The IRS has also focused on outreach, and Las Vegas was one of 12 cities in which the agency hosted special events in June and July geared toward helping eligible families file relevant tax information.
“The Child Tax Credit is going to be life-changing for Southern Nevadans,” added Rep. Dina Titus, the Democratic representative of Nevada’s 1st District. “In my district, this will benefit over 44,000 households, putting more money in the pockets of hardworking parents to afford quality child care, put gas in the car to get to work, or meet the cost of groceries so they can keep food on the table.”
Future of the plan
Both Lee and Horsford are members of the House’s Problem Solvers Caucus, a bipartisan group of representatives bent on finding compromise through legislation. Each backs the caucus’ slimmed down version of Biden’s sweeping infrastructure and jobs plan, which is working its way through Congress.
Biden also is calling for the continuation of the tax credit as part of his American Families Plan, the next big legislative proposal heading to Congress.
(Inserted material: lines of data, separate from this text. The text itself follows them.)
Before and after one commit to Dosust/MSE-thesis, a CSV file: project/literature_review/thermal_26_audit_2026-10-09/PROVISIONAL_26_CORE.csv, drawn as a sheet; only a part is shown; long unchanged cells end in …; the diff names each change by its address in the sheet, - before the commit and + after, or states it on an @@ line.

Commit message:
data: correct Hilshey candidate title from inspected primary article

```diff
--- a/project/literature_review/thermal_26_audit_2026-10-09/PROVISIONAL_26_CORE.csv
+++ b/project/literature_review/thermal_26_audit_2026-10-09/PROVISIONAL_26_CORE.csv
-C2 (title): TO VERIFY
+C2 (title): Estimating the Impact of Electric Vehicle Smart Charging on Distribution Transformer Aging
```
Whether that will happen remains to be seen.
Asked if keeping the tax credit in whatever bill the Families Plan ultimately becomes was important to her, Lee said it was. But she also noted a cost projection of $100 billion per year, about a 1 percent increase in the corporate tax rate.
“I can’t comment on what I would be willing to give up or not (during negotiations for the Families Plan) until I see a package, but this is a priority,” Lee said.
Horsford was more committal.
“What we need to do is make it permanent, or at least extend it until 2025, which is what President Biden wants to do,” Horsford said. “We need to provide certainty to families, just like we do to businesses and others to know what the tax breaks are and what they’ll receive each year.”
“This is money those families will spend in our community, so it will help our economy and cover those essential costs,” he continued. “It is a win-win situation all around.”
Tyler-Garner, with the Children’s Advocacy Alliance, agreed that lasting stability would help Nevada families that typically face several years of mounting child care costs until their children are school-aged.
“It would be great to give folks enough of a period to really change the trajectory of their household,” she said. “We don’t want this to be a Band-Aid.”